Change listing data
^^^^^^^^^^^^^^^^

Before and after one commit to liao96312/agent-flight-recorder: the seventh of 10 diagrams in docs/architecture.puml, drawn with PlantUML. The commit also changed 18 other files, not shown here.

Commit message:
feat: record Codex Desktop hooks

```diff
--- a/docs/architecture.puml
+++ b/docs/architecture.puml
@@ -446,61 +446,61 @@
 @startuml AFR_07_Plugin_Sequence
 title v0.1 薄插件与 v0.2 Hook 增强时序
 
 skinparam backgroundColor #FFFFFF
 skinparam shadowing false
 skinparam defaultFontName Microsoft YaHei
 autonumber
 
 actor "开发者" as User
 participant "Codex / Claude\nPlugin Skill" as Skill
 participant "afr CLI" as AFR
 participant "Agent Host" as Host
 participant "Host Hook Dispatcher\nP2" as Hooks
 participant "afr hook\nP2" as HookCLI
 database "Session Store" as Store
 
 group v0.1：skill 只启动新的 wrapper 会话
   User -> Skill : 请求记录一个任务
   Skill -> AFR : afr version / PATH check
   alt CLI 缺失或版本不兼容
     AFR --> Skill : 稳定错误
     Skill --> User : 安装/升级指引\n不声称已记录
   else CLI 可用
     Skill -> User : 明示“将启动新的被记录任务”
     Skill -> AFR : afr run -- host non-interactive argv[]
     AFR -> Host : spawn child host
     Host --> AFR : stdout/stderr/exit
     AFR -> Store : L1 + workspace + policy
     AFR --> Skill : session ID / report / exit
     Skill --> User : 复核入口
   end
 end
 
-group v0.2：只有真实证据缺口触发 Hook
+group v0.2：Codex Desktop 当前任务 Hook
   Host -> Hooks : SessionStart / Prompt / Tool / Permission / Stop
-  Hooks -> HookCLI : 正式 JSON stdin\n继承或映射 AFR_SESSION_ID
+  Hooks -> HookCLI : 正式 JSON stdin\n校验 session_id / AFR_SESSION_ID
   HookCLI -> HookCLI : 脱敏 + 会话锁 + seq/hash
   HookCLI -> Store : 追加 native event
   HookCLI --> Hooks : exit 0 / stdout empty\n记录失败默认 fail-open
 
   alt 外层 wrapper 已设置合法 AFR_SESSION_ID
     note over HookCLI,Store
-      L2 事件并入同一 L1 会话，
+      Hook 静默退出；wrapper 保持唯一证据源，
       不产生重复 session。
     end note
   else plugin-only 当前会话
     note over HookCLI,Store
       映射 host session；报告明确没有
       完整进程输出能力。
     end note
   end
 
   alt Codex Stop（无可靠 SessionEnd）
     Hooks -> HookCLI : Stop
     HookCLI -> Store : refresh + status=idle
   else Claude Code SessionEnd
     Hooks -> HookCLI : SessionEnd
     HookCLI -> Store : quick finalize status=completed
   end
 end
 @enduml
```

^^^^^^^^^^^^^^^^

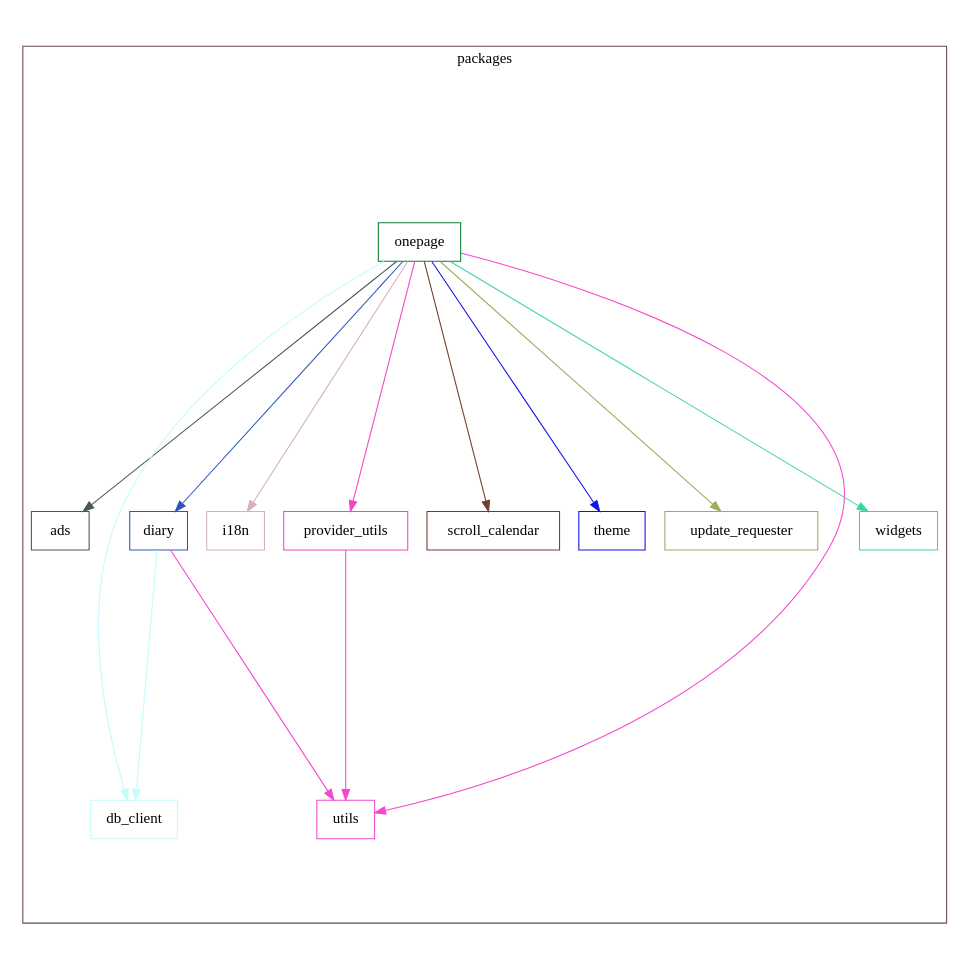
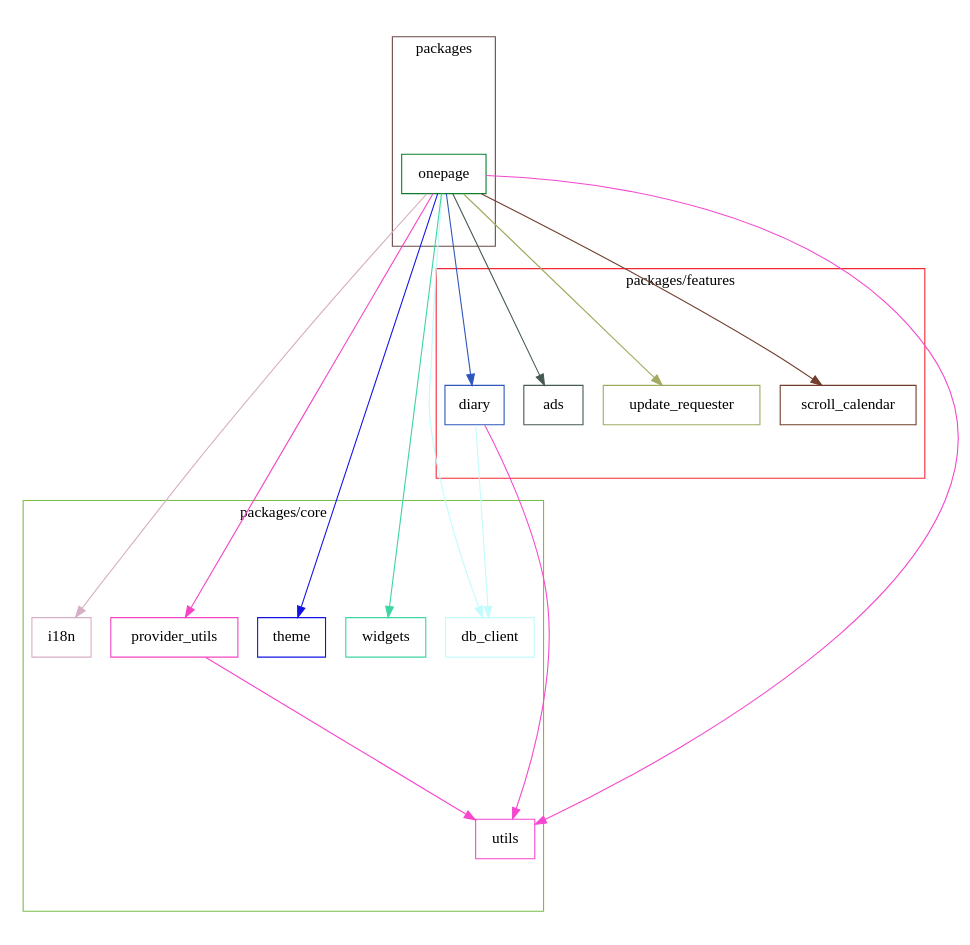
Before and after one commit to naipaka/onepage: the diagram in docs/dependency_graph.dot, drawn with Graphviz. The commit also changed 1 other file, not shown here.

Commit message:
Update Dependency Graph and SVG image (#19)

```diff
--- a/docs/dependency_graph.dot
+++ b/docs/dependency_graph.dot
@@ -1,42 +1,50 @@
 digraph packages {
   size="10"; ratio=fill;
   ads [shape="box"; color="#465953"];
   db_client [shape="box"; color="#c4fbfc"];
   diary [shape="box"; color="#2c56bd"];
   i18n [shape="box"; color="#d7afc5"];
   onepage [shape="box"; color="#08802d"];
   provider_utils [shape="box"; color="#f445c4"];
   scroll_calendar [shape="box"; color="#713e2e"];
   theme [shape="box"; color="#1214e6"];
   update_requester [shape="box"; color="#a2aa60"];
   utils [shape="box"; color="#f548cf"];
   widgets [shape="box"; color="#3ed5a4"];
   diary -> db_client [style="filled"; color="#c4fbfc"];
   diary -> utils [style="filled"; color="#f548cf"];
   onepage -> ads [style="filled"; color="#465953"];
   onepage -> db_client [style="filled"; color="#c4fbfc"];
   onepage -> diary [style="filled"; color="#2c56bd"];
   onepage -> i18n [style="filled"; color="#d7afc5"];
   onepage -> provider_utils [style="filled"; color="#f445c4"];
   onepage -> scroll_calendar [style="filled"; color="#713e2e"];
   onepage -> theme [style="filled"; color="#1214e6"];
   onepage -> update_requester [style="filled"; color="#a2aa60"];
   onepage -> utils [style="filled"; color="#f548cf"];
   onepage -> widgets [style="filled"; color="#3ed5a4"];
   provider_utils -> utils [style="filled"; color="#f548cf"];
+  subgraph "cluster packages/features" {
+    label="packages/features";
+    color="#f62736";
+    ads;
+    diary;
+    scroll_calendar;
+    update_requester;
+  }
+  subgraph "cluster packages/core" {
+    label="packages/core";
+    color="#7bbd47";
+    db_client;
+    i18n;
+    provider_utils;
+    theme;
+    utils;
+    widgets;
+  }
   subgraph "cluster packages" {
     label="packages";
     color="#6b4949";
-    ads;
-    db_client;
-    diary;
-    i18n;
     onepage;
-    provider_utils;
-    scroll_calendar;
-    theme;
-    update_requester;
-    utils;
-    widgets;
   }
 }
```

^^^^^^^^^^^^^^^^

YOUR OBJECTIVE
The answer is a bare number: how many lines of the records contain the string "Store"?

RESPONSE AREA
7